Active ageing can mean many different things and it is used in many different institutional contexts. In fact, the term should really be plural instead of singular. Because different institutions have different understandings of what active ageing is and what it entails, it can be helpful to look at some examples. A brief review of institutional conceptualizations of active ageing. Below we provide a brief review of institutional conceptualizations of active ageing.
The European Social Partners
The European social partners (ETUC, Business Europe, CEEP, UEAPME) agreed a framework agreement on active ageing and an inter-generational approach. The agreement calls for measures to support older workers to stay economically active at least up until retirement age while at the same time ensuring that young people have pathways into secure and high quality work. It is therefore not just about extending working life, but also to ensure “a culture of responsibility, commitment, respect and dignity in all workplaces where all workers are valued as important irrespective of age.”
Importantly, the agreement calls for initiatives at the national, sectoral, company and workplace levels. In other words, active ageing isn’t just something which is decided at the national level and imposed top-down, but an issue which managers and trade union representatives at all levels can engage in. Sometimes, the most innovative practices start at the workplace level and are shared between social partners in workplaces facing similar problems.
Social partners recommend social partners focus on the following areas:
- Conducting a strategic assessment on workforce demography
- Identify and remedy health and safety risk factors
- Manage skills and competencies across the life course
- Consider ways to reorganise work for healthy and productive lives
- Promote an intergenerational approach to work.
We provide detailed approaches to all five of these initiatives drawn from the four countries.
The European Commission
The document entitled The EU Contribution to Active Ageing and Solidarity between Generations, published by the European Commission in 2012, says that active ageing principally means three things (bold and underlined emphasis added):
- Enabling both women and men to remain in employment longer – by overcoming structural barriers (including a lack of support for informal carers) and offering appropriate incentives. Many older people can be helped to remain active in the labour market, with systemic and individual benefits.
- Facilitating active citizenship through enabling environments that harness the contribution that older women and men can make to society.
- Enabling both women and men to keep in good health and to live independently as they grow older, thanks to a life-course approach to healthy ageing combined with adapted housing and local environments that allow elderly people to remain in their own homes as long as possible.
According to the European Commission, the only way that Europe will be able to meet the challenges of demographic change is through active ageing.
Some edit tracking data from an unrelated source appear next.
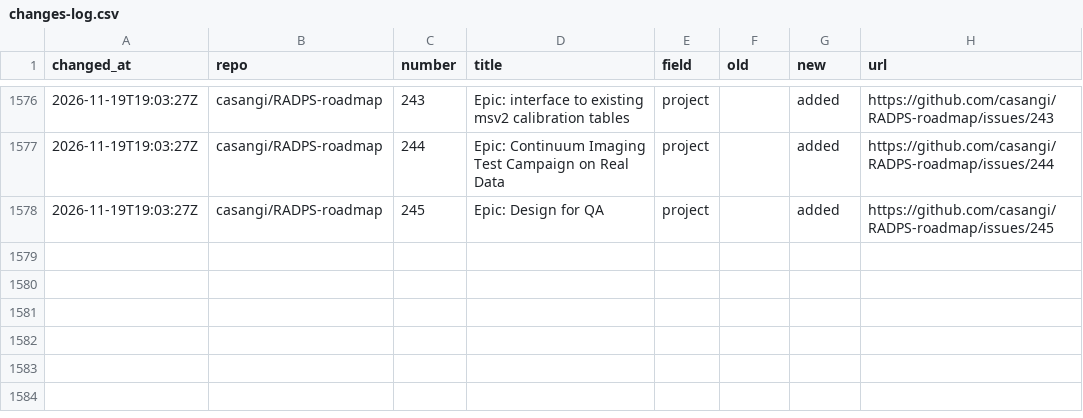
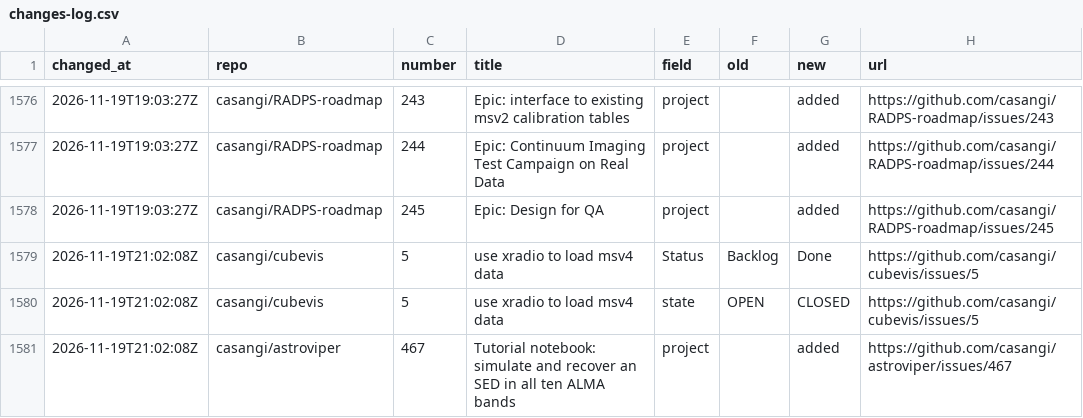
Before and after one commit to casangi/RADPS-roadmap, a CSV file: project33/changes-log.csv, drawn as a sheet; only a part is shown, gaps mark what is left out; the diff names each change by its address in the sheet, - before the commit and + after, or states it on an @@ line.

```diff
--- a/project33/changes-log.csv
+++ b/project33/changes-log.csv
+row 1579: 2026-11-19T21:02:08Z | casangi/cubevis | 5 | use xradio to load msv4 data | Status | Backlog | Done | https://github.com/casangi/cubevis/issues/5
+row 1580: 2026-11-19T21:02:08Z | casangi/cubevis | 5 | use xradio to load msv4 data | state | OPEN | CLOSED | https://github.com/casangi/cubevis/issues/5
+row 1581: 2026-11-19T21:02:08Z | casangi/astroviper | 467 | Tutorial notebook: simulate and recover an SED in all ten ALMA bands | project |  | added | https://github.com/casangi/astroviper/issues/467
```
Also changed, not shown: project33/pi/Near-term.csv, project33/pi/PI26.4.csv, 3 other files.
This concept was developed mainly in regard to older people.
The United Nations Economic Commission for Europe and the World Health Organization
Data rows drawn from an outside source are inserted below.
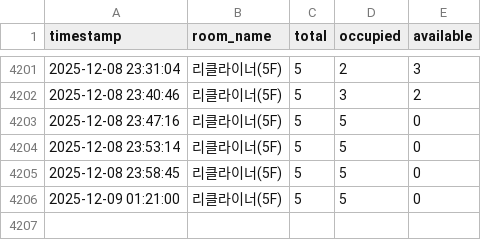
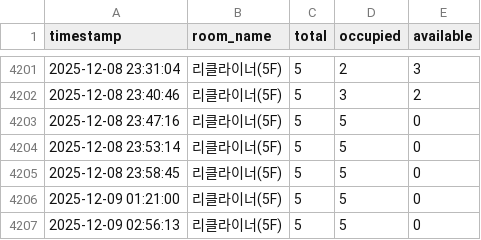
Before and after one commit to audrbs/ssu-library-scraper, a CSV file: recliner_seats_log.csv, drawn as a sheet; only a part is shown, gaps mark what is left out; the diff names each change by its address in the sheet, - before the commit and + after, or states it on an @@ line.

```diff
--- a/recliner_seats_log.csv
+++ b/recliner_seats_log.csv
+row 4207: 2025-12-09 02:56:13 | 리클라이너(5F) | 5 | 5 | 0
```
In the same year, 2012, the United Nations Economic Commission for Europe (UNECE) released a policy brief on active ageing. The concept used in the brief is based on the broader view of active ageing put forward by the World Health Organization (WHO) (bold and underlined emphasis added):
“Active ageing is the process of optimizing opportunities for health, participation and security in order to enhance quality of life as people age. […] Active ageing allows people to realize their potential for physical, social, and mental well-being throughout the life course and to participate in society, while providing them with adequate protection, security and care when they need it.” The definition strongly associates with the well-being of individuals. However, the well-being of persons is not only an individual luxury, but has an ultimate societal dimension in terms of an increase in labour market participation and a decrease of health care expenditures, for instance.
This concept of active ageing brings together various social and political domains: labour market participation, social inclusion, and health. It is concerned with people as they age. Recently, WHO has changed its focus from ‘active ageing’ to ‘healthy ageing’ (the latter concentrates on functional ability and well-being in older age).
- Active ageing is not just about working longer. It is mainly about ageing better.
- Employment needs to be combined with other dimensions, such as social participation, health and security, to make active ageing possible.
- Active ageing is not only about the well-being of older people, but about the well-being of individuals as they age, i.e. throughout their lives.
- In practice, active ageing requires collaboration between responsibility and choice at the individual level and society’s effort to make available resources and opportunities to age actively.
- Active ageing should never be an obligation but rather an option. Ageing actively is not the only way to age well.